## Exercise details
Reproduce the listing that follows, unchanged and complete.

## Source information
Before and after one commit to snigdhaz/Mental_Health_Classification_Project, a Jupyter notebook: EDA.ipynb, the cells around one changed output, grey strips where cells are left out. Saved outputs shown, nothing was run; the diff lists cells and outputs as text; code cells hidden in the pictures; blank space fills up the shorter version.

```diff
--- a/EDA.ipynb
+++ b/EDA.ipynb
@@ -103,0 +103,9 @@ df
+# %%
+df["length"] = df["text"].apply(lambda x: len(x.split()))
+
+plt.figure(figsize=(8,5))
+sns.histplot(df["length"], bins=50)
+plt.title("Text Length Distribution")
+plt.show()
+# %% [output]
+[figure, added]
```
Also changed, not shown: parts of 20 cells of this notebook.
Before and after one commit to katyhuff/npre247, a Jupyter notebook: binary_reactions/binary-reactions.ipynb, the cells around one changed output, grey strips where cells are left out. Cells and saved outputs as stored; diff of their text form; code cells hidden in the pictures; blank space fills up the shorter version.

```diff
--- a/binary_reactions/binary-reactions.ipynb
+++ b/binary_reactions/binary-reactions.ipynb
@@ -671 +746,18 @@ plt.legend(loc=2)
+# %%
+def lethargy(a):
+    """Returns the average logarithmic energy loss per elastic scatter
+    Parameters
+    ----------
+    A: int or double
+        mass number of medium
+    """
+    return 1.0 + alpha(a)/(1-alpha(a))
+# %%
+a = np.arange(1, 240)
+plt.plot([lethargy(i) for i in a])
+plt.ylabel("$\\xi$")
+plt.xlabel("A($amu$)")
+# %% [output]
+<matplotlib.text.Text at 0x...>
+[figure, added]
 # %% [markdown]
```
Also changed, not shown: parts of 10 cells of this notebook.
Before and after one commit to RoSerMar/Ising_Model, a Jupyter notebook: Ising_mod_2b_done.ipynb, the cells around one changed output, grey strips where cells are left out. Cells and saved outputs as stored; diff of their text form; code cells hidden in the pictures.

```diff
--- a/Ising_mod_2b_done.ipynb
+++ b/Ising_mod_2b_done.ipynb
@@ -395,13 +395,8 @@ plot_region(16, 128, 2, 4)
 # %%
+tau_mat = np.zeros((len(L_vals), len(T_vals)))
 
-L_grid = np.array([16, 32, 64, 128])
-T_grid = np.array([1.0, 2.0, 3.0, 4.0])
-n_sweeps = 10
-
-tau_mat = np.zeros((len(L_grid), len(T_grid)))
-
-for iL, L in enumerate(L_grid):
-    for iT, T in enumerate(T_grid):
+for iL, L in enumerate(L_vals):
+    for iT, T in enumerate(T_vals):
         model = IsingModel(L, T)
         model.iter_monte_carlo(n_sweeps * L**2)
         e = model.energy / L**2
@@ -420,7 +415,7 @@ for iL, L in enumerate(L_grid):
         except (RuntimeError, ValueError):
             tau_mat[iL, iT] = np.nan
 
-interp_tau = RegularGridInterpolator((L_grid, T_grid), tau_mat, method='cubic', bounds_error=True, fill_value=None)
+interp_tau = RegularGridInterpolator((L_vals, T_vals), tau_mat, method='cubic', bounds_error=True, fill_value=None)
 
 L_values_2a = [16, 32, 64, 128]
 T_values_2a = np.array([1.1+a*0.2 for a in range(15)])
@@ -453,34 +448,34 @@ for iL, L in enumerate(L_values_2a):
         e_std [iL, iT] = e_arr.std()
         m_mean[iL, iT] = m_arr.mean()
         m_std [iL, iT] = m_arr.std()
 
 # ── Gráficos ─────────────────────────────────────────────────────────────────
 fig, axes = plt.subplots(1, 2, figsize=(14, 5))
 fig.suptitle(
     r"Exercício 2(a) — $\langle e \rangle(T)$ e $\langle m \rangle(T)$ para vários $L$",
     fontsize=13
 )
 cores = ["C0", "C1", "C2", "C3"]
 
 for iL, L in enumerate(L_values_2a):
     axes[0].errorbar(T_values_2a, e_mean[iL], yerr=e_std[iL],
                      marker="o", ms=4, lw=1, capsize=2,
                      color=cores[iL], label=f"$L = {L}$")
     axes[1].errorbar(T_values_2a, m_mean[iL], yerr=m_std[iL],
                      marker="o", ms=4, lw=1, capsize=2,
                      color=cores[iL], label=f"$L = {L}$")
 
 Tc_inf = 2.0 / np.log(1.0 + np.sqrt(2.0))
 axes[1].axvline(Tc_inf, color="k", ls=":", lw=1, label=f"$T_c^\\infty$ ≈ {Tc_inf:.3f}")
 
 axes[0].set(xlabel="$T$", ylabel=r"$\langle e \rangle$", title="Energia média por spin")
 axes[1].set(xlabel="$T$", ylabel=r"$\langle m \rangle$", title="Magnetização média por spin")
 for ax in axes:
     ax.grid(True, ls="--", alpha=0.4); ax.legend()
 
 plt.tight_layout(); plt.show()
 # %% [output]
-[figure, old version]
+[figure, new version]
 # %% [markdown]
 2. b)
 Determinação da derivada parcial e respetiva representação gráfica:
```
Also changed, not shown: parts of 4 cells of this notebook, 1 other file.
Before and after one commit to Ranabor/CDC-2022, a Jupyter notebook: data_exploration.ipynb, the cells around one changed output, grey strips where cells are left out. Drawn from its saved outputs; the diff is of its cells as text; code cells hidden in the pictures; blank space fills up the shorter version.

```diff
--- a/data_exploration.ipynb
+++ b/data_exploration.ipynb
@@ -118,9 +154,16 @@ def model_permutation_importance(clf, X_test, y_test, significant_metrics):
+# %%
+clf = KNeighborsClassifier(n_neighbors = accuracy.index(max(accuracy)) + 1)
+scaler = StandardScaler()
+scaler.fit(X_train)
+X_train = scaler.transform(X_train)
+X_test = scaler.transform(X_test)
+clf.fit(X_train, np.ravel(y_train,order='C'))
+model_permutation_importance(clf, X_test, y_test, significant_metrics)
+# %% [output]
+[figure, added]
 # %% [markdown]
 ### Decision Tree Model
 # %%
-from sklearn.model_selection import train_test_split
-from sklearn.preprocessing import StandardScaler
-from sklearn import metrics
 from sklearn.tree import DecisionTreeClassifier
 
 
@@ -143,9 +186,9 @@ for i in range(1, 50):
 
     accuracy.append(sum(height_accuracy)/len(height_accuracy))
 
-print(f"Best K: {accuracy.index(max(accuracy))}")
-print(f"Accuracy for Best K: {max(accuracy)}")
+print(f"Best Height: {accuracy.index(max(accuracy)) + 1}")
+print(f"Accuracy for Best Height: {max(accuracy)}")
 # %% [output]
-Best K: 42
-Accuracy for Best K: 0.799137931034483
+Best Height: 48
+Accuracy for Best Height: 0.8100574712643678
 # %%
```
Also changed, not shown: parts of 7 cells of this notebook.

## Answer below
Before and after one commit to snigdhaz/Mental_Health_Classification_Project, a Jupyter notebook: EDA.ipynb, the cells around one changed output, grey strips where cells are left out. Saved outputs shown, nothing was run; the diff lists cells and outputs as text; code cells hidden in the pictures; blank space fills up the shorter version.

```diff
--- a/EDA.ipynb
+++ b/EDA.ipynb
@@ -103,0 +103,9 @@ df
+# %%
+df["length"] = df["text"].apply(lambda x: len(x.split()))
+
+plt.figure(figsize=(8,5))
+sns.histplot(df["length"], bins=50)
+plt.title("Text Length Distribution")
+plt.show()
+# %% [output]
+[figure, added]
```
Also changed, not shown: parts of 20 cells of this notebook.
Before and after one commit to katyhuff/npre247, a Jupyter notebook: binary_reactions/binary-reactions.ipynb, the cells around one changed output, grey strips where cells are left out. Cells and saved outputs as stored; diff of their text form; code cells hidden in the pictures; blank space fills up the shorter version.

```diff
--- a/binary_reactions/binary-reactions.ipynb
+++ b/binary_reactions/binary-reactions.ipynb
@@ -671 +746,18 @@ plt.legend(loc=2)
+# %%
+def lethargy(a):
+    """Returns the average logarithmic energy loss per elastic scatter
+    Parameters
+    ----------
+    A: int or double
+        mass number of medium
+    """
+    return 1.0 + alpha(a)/(1-alpha(a))
+# %%
+a = np.arange(1, 240)
+plt.plot([lethargy(i) for i in a])
+plt.ylabel("$\\xi$")
+plt.xlabel("A($amu$)")
+# %% [output]
+<matplotlib.text.Text at 0x...>
+[figure, added]
 # %% [markdown]
```
Also changed, not shown: parts of 10 cells of this notebook.
Before and after one commit to RoSerMar/Ising_Model, a Jupyter notebook: Ising_mod_2b_done.ipynb, the cells around one changed output, grey strips where cells are left out. Cells and saved outputs as stored; diff of their text form; code cells hidden in the pictures.

```diff
--- a/Ising_mod_2b_done.ipynb
+++ b/Ising_mod_2b_done.ipynb
@@ -395,13 +395,8 @@ plot_region(16, 128, 2, 4)
 # %%
+tau_mat = np.zeros((len(L_vals), len(T_vals)))
 
-L_grid = np.array([16, 32, 64, 128])
-T_grid = np.array([1.0, 2.0, 3.0, 4.0])
-n_sweeps = 10
-
-tau_mat = np.zeros((len(L_grid), len(T_grid)))
-
-for iL, L in enumerate(L_grid):
-    for iT, T in enumerate(T_grid):
+for iL, L in enumerate(L_vals):
+    for iT, T in enumerate(T_vals):
         model = IsingModel(L, T)
         model.iter_monte_carlo(n_sweeps * L**2)
         e = model.energy / L**2
@@ -420,7 +415,7 @@ for iL, L in enumerate(L_grid):
         except (RuntimeError, ValueError):
             tau_mat[iL, iT] = np.nan
 
-interp_tau = RegularGridInterpolator((L_grid, T_grid), tau_mat, method='cubic', bounds_error=True, fill_value=None)
+interp_tau = RegularGridInterpolator((L_vals, T_vals), tau_mat, method='cubic', bounds_error=True, fill_value=None)
 
 L_values_2a = [16, 32, 64, 128]
 T_values_2a = np.array([1.1+a*0.2 for a in range(15)])
@@ -453,34 +448,34 @@ for iL, L in enumerate(L_values_2a):
         e_std [iL, iT] = e_arr.std()
         m_mean[iL, iT] = m_arr.mean()
         m_std [iL, iT] = m_arr.std()
 
 # ── Gráficos ─────────────────────────────────────────────────────────────────
 fig, axes = plt.subplots(1, 2, figsize=(14, 5))
 fig.suptitle(
     r"Exercício 2(a) — $\langle e \rangle(T)$ e $\langle m \rangle(T)$ para vários $L$",
     fontsize=13
 )
 cores = ["C0", "C1", "C2", "C3"]
 
 for iL, L in enumerate(L_values_2a):
     axes[0].errorbar(T_values_2a, e_mean[iL], yerr=e_std[iL],
                      marker="o", ms=4, lw=1, capsize=2,
                      color=cores[iL], label=f"$L = {L}$")
     axes[1].errorbar(T_values_2a, m_mean[iL], yerr=m_std[iL],
                      marker="o", ms=4, lw=1, capsize=2,
                      color=cores[iL], label=f"$L = {L}$")
 
 Tc_inf = 2.0 / np.log(1.0 + np.sqrt(2.0))
 axes[1].axvline(Tc_inf, color="k", ls=":", lw=1, label=f"$T_c^\\infty$ ≈ {Tc_inf:.3f}")
 
 axes[0].set(xlabel="$T$", ylabel=r"$\langle e \rangle$", title="Energia média por spin")
 axes[1].set(xlabel="$T$", ylabel=r"$\langle m \rangle$", title="Magnetização média por spin")
 for ax in axes:
     ax.grid(True, ls="--", alpha=0.4); ax.legend()
 
 plt.tight_layout(); plt.show()
 # %% [output]
-[figure, old version]
+[figure, new version]
 # %% [markdown]
 2. b)
 Determinação da derivada parcial e respetiva representação gráfica:
```
Also changed, not shown: parts of 4 cells of this notebook, 1 other file.
Before and after one commit to Ranabor/CDC-2022, a Jupyter notebook: data_exploration.ipynb, the cells around one changed output, grey strips where cells are left out. Drawn from its saved outputs; the diff is of its cells as text; code cells hidden in the pictures; blank space fills up the shorter version.

```diff
--- a/data_exploration.ipynb
+++ b/data_exploration.ipynb
@@ -118,9 +154,16 @@ def model_permutation_importance(clf, X_test, y_test, significant_metrics):
+# %%
+clf = KNeighborsClassifier(n_neighbors = accuracy.index(max(accuracy)) + 1)
+scaler = StandardScaler()
+scaler.fit(X_train)
+X_train = scaler.transform(X_train)
+X_test = scaler.transform(X_test)
+clf.fit(X_train, np.ravel(y_train,order='C'))
+model_permutation_importance(clf, X_test, y_test, significant_metrics)
+# %% [output]
+[figure, added]
 # %% [markdown]
 ### Decision Tree Model
 # %%
-from sklearn.model_selection import train_test_split
-from sklearn.preprocessing import StandardScaler
-from sklearn import metrics
 from sklearn.tree import DecisionTreeClassifier
 
 
@@ -143,9 +186,9 @@ for i in range(1, 50):
 
     accuracy.append(sum(height_accuracy)/len(height_accuracy))
 
-print(f"Best K: {accuracy.index(max(accuracy))}")
-print(f"Accuracy for Best K: {max(accuracy)}")
+print(f"Best Height: {accuracy.index(max(accuracy)) + 1}")
+print(f"Accuracy for Best Height: {max(accuracy)}")
 # %% [output]
-Best K: 42
-Accuracy for Best K: 0.799137931034483
+Best Height: 48
+Accuracy for Best Height: 0.8100574712643678
 # %%
```
Also changed, not shown: parts of 7 cells of this notebook.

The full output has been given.